WAPA won't convert to propane until next year
Published: August 15, 2014
Font size: [A] [A] [A]
ST. THOMAS - The territory's utility customers will not reap the benefits of the V.I. Water and Power Authority's conversion to propane until next year.
Despite insisting for months that ratepayers would see savings resulting directly from a 30 percent drop in the cost of fuel come November, WAPA Executive Director Hugo Hodge Jr. said that the utility would not begin the conversion to propane until the first quarter of 2015.
Despite the new timetable, WAPA still anticipates a 30 percent reduction in fuel costs, which Hodge said would be passed directly on to customers.
"It will be like a hidden paycheck," Hodge said Thursday during a conference call that he initiated from off-island.
Since the project was announced in July 2013, WAPA has encountered several setbacks including difficult soil and underground obstacles in St. Croix; an underestimated amount of rock that needed to be moved on St. Thomas; adverse weather conditions in the early phases of the project; and challenges regarding permits and regulations.
The process of permitting, contracting, demolishing and disposing of structures with lead-based paint was particularly complex, Hodge said.
"We will do everything in our power to try to improve the schedule," Hodge said.
WAPA crews are working with the utility's contractor, Vitol Virgin Islands Corp., 10 hours a day, six days a week, according to Hodge.
In July, WAPA signed an agreement with Vitol to build storage terminal facilities at the St. Thomas and St. Croix power plants and to upgrade eight turbines to burn liquefied petroleum gas - better known as propane.
WAPA will use about 250,000 tons of propane annually, according to Vitol officials. The utility will pay only for the propane that gets used and does not have to buy propane up front.
Vitol is financing the $93 million project at no cost to WAPA.
After seven years of operation, when Vitol has recouped its investment with a 10 percent return, the ownership of the facility will transfer to WAPA.
Hodge said Thursday WAPA's cost-savings resulting from the conversion to propane will be passed in their entirety to the customers.
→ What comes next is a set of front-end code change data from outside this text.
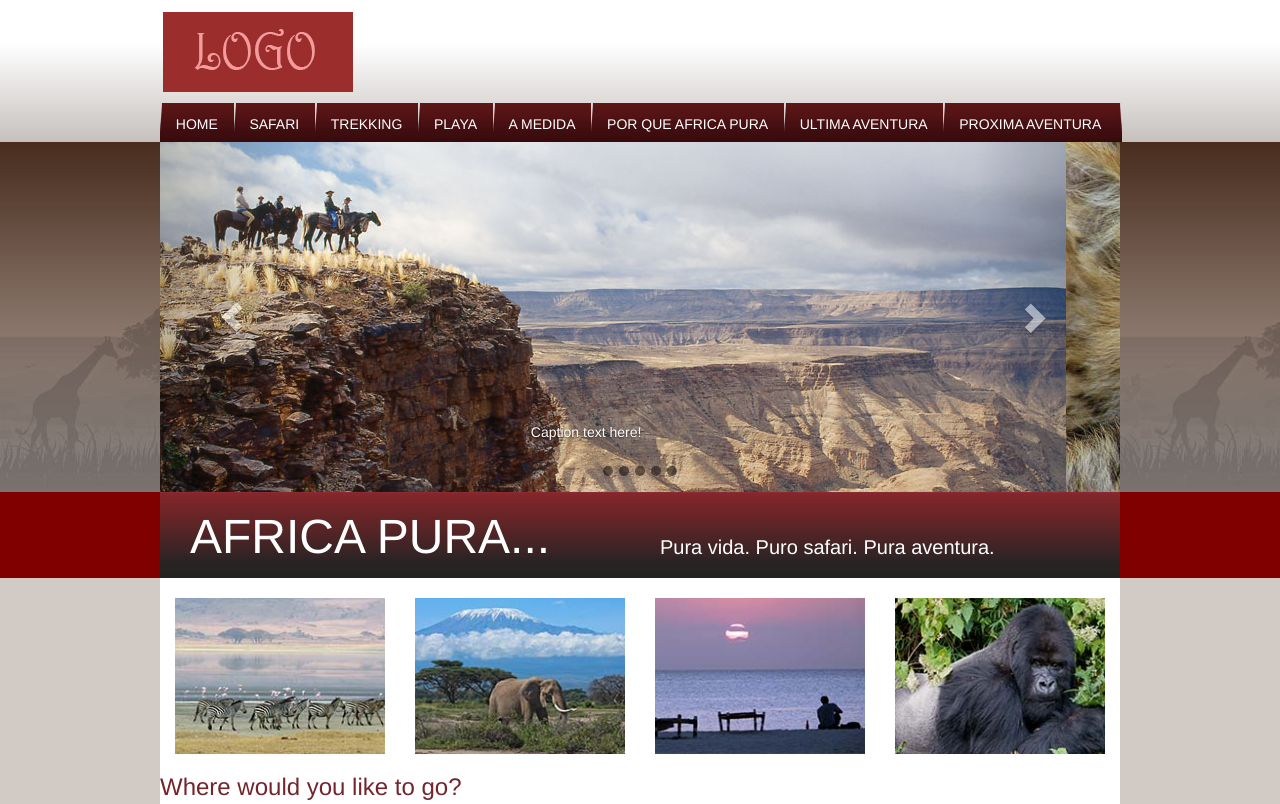
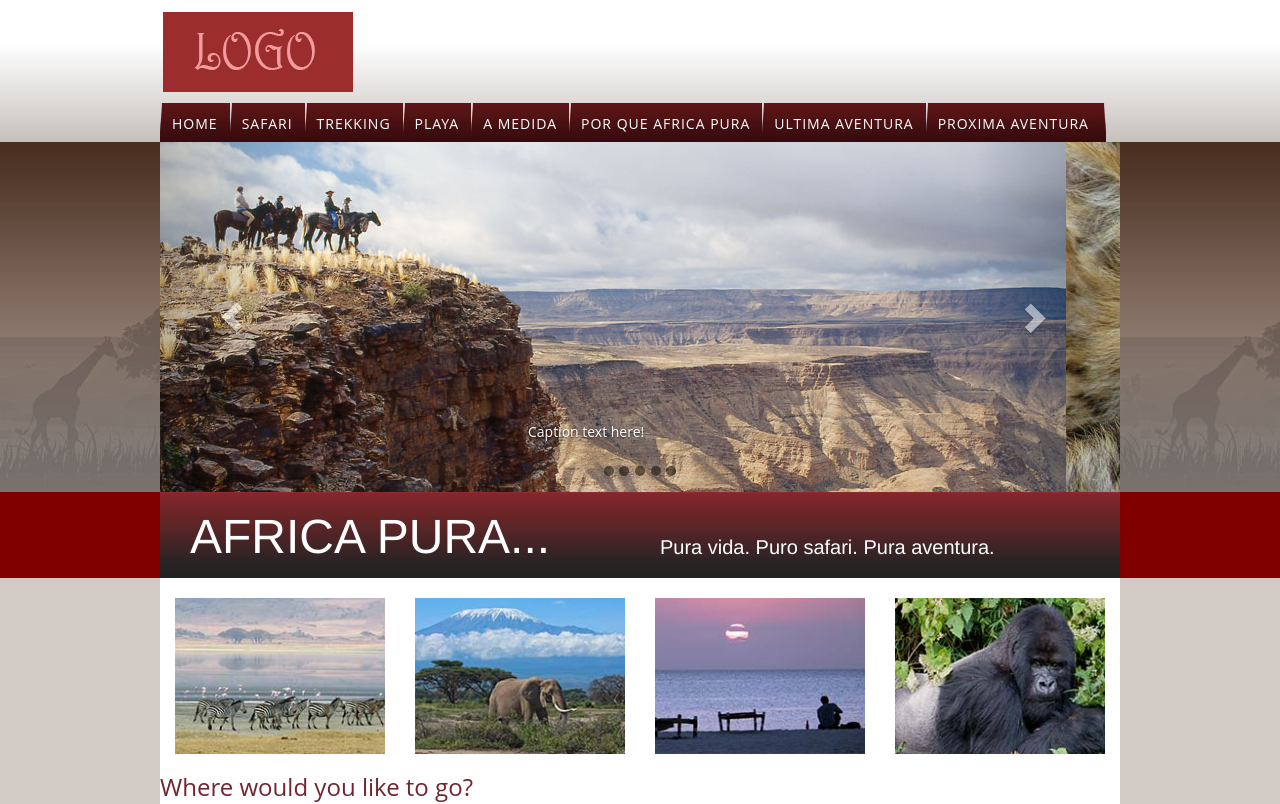
Before and after one commit to Zurc/africapura, a plain HTML site: page index.html in a window 1280 px wide. Shown: the top 804 px of the page. Drawn offline with nearby package versions, Linux system fonts and the light colour scheme.

Commit message:
letter spacing menu

```diff
--- a/css/main.css
+++ b/css/main.css
@@ -93,6 +93,7 @@ textarea {
 
 body {
     background: #d2cbc5;
+    font-family: "Open Sans", sans-serif;
 }
 
 .row {
@@ -182,7 +183,7 @@ nav ul li {
 nav ul li a {
     text-decoration: none;
     color: #fff;
-    padding: 10px 15.8px;
+    padding: 10px 12px;
     line-height: 3;
 }
 
@@ -191,6 +192,9 @@ nav ul li a:hover {
     color: #fff;
 }
 
+nav ul li a, nav ul li a:hover , nav ul ul li a, nav ul ul li a:hover {
+    letter-spacing: 1px;
+}
 nav ul ul {
     position: absolute;
     top: 100%;
@@ -268,7 +272,6 @@ nav ul ul {
 }
 
 .thumbnail h3 {
-    font-family: "Open Sans", sans-serif;
     display: none;
     position: absolute;
     top: 20px;
@@ -322,7 +325,6 @@ footer {
 
 .footer-menu h4, .footer-menu-last h4 {
     color: #72252D;
-    font-family: "Open Sans", sans-serif;
     font-size: 11px;
     font-weight: bold;
     line-height: 16px;
@@ -332,7 +334,6 @@ footer {
 .footer-menu a, .footer-menu-last a {
     margin-top: 7px;
     color: #FFF;
-    font-family: "Open Sans", sans-serif;
     font-size: 10px;
     line-height: 12px;
 }
```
The territory is expected to save $90 million annually, he said.
The fuel-cost reduction will be evident in the decreased rate of the LEAC, or the Levelized Energy Adjustment Clause, which the Public Services Commission approves on a quarterly basis during the year.
If WAPA's new projected timeline stays on track, the Public Services Commission likely would approve a reduction in the LEAC rates for electricity during its December meeting, Hodge said.
Hodge did not say when precisely the conversion would take place, though no electricity units have been converted yet.
WAPA already has begun construction on St. Croix, and the utility has received 10 of the 18 propane tanks, which were built in Belgium. The remaining eight are expected to arrive in the near future.
Ten tanks - each measuring about 174 feet long and 21 feet in diameter - will be placed at the St. Thomas facility. The eight tanks to be installed on St. Croix are slightly smaller, about 157 feet long and 21 feet in diameter.
The propane will be delivered to the territory on gas carriers, and smaller vessels will take the propane to the power plants every three days, Hodge said.
The two delivery boats, the Epic Curacao and the Epic Caledonia, are being built in Japan.
WAPA is finalizing the plans and permits required to make the necessary upgrades to its docking facilities in each district.
With the recent federal push to curb carbon emissions, the switch to propane now will prevent the utility from having to spend more money on sulfur fuel oil in the future, Hodge has said in the past.
The project is additionally expected to reduce the territory's greenhouse gas emissions by 20 percent, Hodge said.
"The new construction schedule will not impact the amount of savings expected for WAPA's customers or the improvements in air quality that the conversion project will deliver for the territory," Hodge said.
For more information about WAPA's propane project, go to www.poweringvi.vi.
- Contact Jenny Kane at 714-9102 or email firstname.lastname@example.org.